Copy each entry below exactly. No images.

━━━━

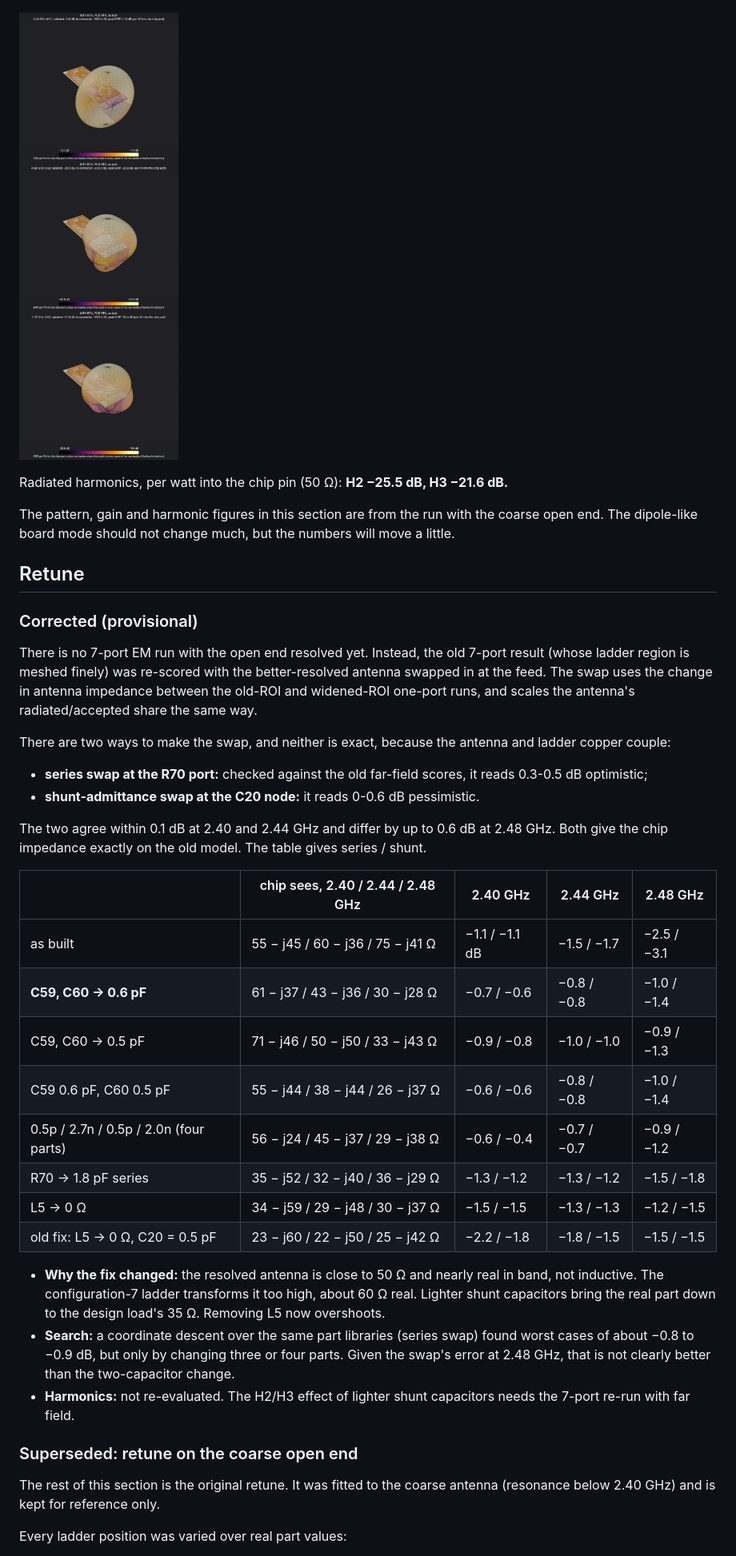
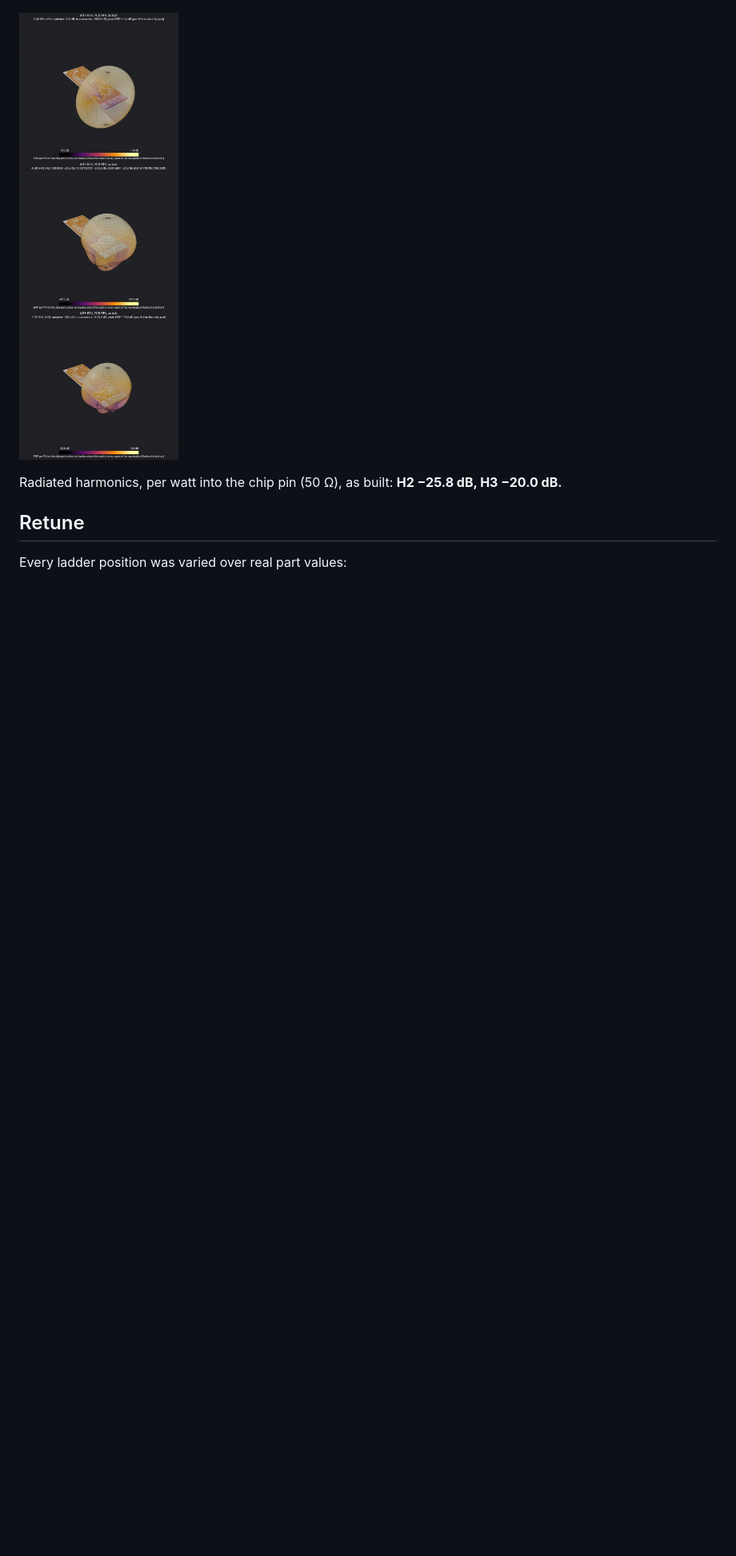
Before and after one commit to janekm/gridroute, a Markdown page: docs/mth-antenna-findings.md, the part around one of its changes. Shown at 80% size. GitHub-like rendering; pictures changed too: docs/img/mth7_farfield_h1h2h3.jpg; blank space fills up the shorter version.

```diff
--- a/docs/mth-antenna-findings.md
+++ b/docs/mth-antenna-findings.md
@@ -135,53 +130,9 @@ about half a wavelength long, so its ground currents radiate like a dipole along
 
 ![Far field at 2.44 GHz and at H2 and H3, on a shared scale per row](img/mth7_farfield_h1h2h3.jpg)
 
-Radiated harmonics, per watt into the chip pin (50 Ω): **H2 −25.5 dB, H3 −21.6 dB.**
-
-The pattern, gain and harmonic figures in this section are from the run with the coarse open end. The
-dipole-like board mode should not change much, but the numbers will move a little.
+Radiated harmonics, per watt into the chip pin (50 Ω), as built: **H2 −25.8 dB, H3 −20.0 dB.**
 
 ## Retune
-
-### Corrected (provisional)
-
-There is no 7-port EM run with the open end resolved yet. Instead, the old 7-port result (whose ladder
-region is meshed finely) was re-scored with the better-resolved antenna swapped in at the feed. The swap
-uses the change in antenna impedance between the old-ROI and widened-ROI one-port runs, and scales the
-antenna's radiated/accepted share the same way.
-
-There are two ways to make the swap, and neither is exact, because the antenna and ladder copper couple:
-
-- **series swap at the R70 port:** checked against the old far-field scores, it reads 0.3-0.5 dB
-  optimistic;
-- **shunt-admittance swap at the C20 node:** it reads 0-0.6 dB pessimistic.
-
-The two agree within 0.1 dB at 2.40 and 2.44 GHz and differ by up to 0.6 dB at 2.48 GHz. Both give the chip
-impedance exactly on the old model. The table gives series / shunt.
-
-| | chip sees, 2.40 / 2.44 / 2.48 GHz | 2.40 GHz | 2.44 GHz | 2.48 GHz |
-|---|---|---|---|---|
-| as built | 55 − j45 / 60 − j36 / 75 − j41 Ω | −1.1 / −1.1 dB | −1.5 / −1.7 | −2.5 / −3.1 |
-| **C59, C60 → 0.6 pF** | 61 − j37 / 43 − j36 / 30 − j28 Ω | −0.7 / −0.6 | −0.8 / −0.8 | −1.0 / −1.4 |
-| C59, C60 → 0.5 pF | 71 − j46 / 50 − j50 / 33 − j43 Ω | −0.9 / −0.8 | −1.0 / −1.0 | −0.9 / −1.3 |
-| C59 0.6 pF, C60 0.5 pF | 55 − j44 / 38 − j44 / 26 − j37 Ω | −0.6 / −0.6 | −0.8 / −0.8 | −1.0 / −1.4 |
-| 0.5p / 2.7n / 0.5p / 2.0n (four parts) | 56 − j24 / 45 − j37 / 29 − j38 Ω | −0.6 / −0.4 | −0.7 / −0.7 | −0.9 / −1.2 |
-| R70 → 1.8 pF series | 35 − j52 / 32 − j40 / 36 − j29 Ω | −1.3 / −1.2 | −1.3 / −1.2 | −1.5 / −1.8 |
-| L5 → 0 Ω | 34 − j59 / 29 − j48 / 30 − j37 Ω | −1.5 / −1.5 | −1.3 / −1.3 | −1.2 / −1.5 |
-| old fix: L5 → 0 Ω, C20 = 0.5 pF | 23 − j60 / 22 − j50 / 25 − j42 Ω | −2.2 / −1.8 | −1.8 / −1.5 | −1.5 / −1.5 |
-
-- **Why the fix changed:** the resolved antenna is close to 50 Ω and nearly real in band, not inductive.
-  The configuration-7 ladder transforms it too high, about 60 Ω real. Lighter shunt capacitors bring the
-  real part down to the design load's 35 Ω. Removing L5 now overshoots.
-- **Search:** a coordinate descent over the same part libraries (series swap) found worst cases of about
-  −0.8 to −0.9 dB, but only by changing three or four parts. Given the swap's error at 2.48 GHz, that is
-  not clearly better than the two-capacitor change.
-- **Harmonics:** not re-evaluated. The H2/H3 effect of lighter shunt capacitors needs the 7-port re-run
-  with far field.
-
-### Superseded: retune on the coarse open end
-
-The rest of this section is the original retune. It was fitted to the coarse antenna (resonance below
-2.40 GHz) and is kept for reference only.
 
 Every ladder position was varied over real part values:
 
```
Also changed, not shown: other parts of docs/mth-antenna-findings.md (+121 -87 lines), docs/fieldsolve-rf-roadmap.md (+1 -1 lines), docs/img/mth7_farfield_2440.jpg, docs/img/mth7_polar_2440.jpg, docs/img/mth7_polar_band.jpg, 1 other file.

━━━━

### RESPONSE AREA
Before and after one commit to janekm/gridroute, a Markdown page: docs/mth-antenna-findings.md, the part around one of its changes. Shown at 80% size. GitHub-like rendering; pictures changed too: docs/img/mth7_farfield_h1h2h3.jpg; blank space fills up the shorter version.

```diff
--- a/docs/mth-antenna-findings.md
+++ b/docs/mth-antenna-findings.md
@@ -135,53 +130,9 @@ about half a wavelength long, so its ground currents radiate like a dipole along
 
 ![Far field at 2.44 GHz and at H2 and H3, on a shared scale per row](img/mth7_farfield_h1h2h3.jpg)
 
-Radiated harmonics, per watt into the chip pin (50 Ω): **H2 −25.5 dB, H3 −21.6 dB.**
-
-The pattern, gain and harmonic figures in this section are from the run with the coarse open end. The
-dipole-like board mode should not change much, but the numbers will move a little.
+Radiated harmonics, per watt into the chip pin (50 Ω), as built: **H2 −25.8 dB, H3 −20.0 dB.**
 
 ## Retune
-
-### Corrected (provisional)
-
-There is no 7-port EM run with the open end resolved yet. Instead, the old 7-port result (whose ladder
-region is meshed finely) was re-scored with the better-resolved antenna swapped in at the feed. The swap
-uses the change in antenna impedance between the old-ROI and widened-ROI one-port runs, and scales the
-antenna's radiated/accepted share the same way.
-
-There are two ways to make the swap, and neither is exact, because the antenna and ladder copper couple:
-
-- **series swap at the R70 port:** checked against the old far-field scores, it reads 0.3-0.5 dB
-  optimistic;
-- **shunt-admittance swap at the C20 node:** it reads 0-0.6 dB pessimistic.
-
-The two agree within 0.1 dB at 2.40 and 2.44 GHz and differ by up to 0.6 dB at 2.48 GHz. Both give the chip
-impedance exactly on the old model. The table gives series / shunt.
-
-| | chip sees, 2.40 / 2.44 / 2.48 GHz | 2.40 GHz | 2.44 GHz | 2.48 GHz |
-|---|---|---|---|---|
-| as built | 55 − j45 / 60 − j36 / 75 − j41 Ω | −1.1 / −1.1 dB | −1.5 / −1.7 | −2.5 / −3.1 |
-| **C59, C60 → 0.6 pF** | 61 − j37 / 43 − j36 / 30 − j28 Ω | −0.7 / −0.6 | −0.8 / −0.8 | −1.0 / −1.4 |
-| C59, C60 → 0.5 pF | 71 − j46 / 50 − j50 / 33 − j43 Ω | −0.9 / −0.8 | −1.0 / −1.0 | −0.9 / −1.3 |
-| C59 0.6 pF, C60 0.5 pF | 55 − j44 / 38 − j44 / 26 − j37 Ω | −0.6 / −0.6 | −0.8 / −0.8 | −1.0 / −1.4 |
-| 0.5p / 2.7n / 0.5p / 2.0n (four parts) | 56 − j24 / 45 − j37 / 29 − j38 Ω | −0.6 / −0.4 | −0.7 / −0.7 | −0.9 / −1.2 |
-| R70 → 1.8 pF series | 35 − j52 / 32 − j40 / 36 − j29 Ω | −1.3 / −1.2 | −1.3 / −1.2 | −1.5 / −1.8 |
-| L5 → 0 Ω | 34 − j59 / 29 − j48 / 30 − j37 Ω | −1.5 / −1.5 | −1.3 / −1.3 | −1.2 / −1.5 |
-| old fix: L5 → 0 Ω, C20 = 0.5 pF | 23 − j60 / 22 − j50 / 25 − j42 Ω | −2.2 / −1.8 | −1.8 / −1.5 | −1.5 / −1.5 |
-
-- **Why the fix changed:** the resolved antenna is close to 50 Ω and nearly real in band, not inductive.
-  The configuration-7 ladder transforms it too high, about 60 Ω real. Lighter shunt capacitors bring the
-  real part down to the design load's 35 Ω. Removing L5 now overshoots.
-- **Search:** a coordinate descent over the same part libraries (series swap) found worst cases of about
-  −0.8 to −0.9 dB, but only by changing three or four parts. Given the swap's error at 2.48 GHz, that is
-  not clearly better than the two-capacitor change.
-- **Harmonics:** not re-evaluated. The H2/H3 effect of lighter shunt capacitors needs the 7-port re-run
-  with far field.
-
-### Superseded: retune on the coarse open end
-
-The rest of this section is the original retune. It was fitted to the coarse antenna (resonance below
-2.40 GHz) and is kept for reference only.
 
 Every ladder position was varied over real part values:
 
```
Also changed, not shown: other parts of docs/mth-antenna-findings.md (+121 -87 lines), docs/fieldsolve-rf-roadmap.md (+1 -1 lines), docs/img/mth7_farfield_2440.jpg, docs/img/mth7_polar_2440.jpg, docs/img/mth7_polar_band.jpg, 1 other file.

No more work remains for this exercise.